Sunday Jan 5, 2014, on page A-10 of the New York Times, I read the quote of the year. Yes, as of now, 358 days remain in 2014 to top this quote, but it won't happen.
To make it more impressive as a great quote, it was a kicker, the end of a story, the last line of a journalism piece I don't know if they call it a "kicker" in other writing forms, novels, screenplays. If so, then "Nobody's perfect" was the kicker of "Some Like It Hot".
So the kicker quote comes from Fallujah, the defiant city of Iraq's Anbar Province. Nearly a decade ago Fallujah became the symbolic front line of the Iraqi insurgency when on March 31, 2004 four American security contractors from Blackwater were killed there, their corpses burnt and two of the bodies hung across the Euphrates River for the world to gasp.
Two intense battles later, the U.S. Marines took over the city in November, 2004 and the Iraqi government had it under relative control for nearly a decade. Then, the first week of 2014, it was announced that Fallujah was no longer in control of the Iraqi government but split between militant factions; including the Islamic State of Iraq and Levant (ISIL) and militias of Sunni tribes
The Jan. 5. Times article has the bylines of Yasir Ghazi (from Baghdad) and Tim Arango ( from Istanbul). But, an unnamed NYT correspondent "reporting from Anbar Province" had to get the quote of the year.
Here's the two last paragraphs of the story :
"A heavy firefight also erupted on the main highway linking Baghdad and Anbar, with fighters taking three tanks and other military vehicles, according to police.

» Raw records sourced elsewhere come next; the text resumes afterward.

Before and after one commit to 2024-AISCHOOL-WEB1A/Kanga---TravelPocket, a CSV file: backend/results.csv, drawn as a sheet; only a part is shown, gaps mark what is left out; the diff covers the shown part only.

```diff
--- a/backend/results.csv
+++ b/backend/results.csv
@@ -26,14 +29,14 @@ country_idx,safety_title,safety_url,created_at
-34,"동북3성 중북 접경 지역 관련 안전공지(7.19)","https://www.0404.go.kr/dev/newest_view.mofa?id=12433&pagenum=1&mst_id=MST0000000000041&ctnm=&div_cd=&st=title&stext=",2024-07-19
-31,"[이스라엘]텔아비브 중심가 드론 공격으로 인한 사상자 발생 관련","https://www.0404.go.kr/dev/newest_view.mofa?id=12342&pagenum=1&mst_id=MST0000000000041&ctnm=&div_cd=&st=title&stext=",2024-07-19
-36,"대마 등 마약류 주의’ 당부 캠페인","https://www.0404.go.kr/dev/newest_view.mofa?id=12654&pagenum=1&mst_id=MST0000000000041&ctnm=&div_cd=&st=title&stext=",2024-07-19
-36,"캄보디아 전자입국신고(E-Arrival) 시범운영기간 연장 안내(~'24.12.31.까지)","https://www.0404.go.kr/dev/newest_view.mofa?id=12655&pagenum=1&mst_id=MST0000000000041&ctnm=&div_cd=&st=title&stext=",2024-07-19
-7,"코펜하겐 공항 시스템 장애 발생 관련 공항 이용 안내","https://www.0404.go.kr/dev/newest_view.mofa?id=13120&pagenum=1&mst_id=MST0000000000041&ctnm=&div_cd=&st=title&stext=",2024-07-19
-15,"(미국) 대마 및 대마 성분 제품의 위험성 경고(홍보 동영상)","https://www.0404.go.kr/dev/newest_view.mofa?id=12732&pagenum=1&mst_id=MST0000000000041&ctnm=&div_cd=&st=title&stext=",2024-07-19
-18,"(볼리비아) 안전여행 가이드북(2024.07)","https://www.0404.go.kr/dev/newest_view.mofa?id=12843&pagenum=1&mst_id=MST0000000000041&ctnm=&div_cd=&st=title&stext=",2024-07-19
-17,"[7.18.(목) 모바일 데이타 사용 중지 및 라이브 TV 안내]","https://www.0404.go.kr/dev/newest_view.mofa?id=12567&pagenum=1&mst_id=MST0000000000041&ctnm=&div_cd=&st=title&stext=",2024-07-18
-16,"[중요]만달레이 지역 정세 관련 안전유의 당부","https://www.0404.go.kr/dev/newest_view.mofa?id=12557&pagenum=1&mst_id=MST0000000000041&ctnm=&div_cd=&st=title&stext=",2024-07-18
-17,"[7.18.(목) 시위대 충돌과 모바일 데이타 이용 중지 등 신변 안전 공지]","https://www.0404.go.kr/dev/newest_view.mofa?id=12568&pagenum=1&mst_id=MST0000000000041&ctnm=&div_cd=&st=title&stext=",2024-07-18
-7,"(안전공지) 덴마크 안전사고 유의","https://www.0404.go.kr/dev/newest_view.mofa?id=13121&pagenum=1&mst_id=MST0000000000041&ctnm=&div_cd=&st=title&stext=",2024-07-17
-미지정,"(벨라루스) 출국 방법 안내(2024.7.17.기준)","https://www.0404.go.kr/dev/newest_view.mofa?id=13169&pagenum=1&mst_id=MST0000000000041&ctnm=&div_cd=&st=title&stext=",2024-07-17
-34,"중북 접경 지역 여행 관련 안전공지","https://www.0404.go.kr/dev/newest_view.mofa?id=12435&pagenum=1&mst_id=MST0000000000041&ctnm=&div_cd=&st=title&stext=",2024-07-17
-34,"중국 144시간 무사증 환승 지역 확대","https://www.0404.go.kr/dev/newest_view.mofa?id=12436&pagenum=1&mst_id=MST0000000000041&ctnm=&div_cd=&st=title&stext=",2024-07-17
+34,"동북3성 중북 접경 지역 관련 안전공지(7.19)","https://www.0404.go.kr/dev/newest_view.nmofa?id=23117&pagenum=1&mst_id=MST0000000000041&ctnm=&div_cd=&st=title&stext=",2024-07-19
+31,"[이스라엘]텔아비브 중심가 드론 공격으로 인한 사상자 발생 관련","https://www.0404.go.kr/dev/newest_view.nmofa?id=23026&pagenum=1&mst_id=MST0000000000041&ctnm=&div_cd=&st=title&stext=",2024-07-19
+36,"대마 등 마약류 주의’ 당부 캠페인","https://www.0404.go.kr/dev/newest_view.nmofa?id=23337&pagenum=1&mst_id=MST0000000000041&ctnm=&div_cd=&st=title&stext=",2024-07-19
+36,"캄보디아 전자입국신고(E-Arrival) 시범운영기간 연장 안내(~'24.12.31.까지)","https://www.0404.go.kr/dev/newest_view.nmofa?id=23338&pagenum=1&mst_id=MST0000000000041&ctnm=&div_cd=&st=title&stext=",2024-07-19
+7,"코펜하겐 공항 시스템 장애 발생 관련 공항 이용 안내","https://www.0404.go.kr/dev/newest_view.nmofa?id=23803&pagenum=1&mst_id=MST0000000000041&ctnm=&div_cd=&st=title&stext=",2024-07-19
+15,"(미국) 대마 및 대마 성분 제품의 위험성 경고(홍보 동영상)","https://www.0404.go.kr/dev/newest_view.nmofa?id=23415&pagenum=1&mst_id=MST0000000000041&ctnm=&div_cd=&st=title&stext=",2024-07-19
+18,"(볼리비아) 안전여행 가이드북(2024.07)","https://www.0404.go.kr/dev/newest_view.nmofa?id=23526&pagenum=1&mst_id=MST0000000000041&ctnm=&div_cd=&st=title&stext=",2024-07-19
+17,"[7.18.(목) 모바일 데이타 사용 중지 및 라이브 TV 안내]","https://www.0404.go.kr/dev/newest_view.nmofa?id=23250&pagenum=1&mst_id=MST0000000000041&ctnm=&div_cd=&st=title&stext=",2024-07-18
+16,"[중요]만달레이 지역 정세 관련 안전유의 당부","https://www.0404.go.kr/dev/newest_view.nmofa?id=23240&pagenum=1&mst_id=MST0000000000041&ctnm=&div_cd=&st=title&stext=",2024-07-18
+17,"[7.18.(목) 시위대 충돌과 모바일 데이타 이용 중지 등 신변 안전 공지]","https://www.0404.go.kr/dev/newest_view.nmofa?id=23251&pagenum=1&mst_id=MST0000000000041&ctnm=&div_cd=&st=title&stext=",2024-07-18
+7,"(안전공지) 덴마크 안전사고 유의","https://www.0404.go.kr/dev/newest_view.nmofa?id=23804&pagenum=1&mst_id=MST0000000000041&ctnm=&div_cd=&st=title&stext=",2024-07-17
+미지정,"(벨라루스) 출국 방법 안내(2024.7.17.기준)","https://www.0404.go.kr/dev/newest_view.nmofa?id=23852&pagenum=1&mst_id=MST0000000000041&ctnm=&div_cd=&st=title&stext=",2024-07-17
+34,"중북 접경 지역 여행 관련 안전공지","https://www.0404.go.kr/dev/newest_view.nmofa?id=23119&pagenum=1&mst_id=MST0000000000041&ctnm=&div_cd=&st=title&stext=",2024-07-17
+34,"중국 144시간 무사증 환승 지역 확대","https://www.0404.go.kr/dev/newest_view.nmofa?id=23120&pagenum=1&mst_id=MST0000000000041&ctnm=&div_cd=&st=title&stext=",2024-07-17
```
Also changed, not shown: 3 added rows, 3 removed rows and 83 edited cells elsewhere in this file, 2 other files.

"The fighters, though, apparently did not know how to use the tanks, and got out a call over a mosque's loudspeaker. "If anybody knows how to drive a tank. please come to the mosque."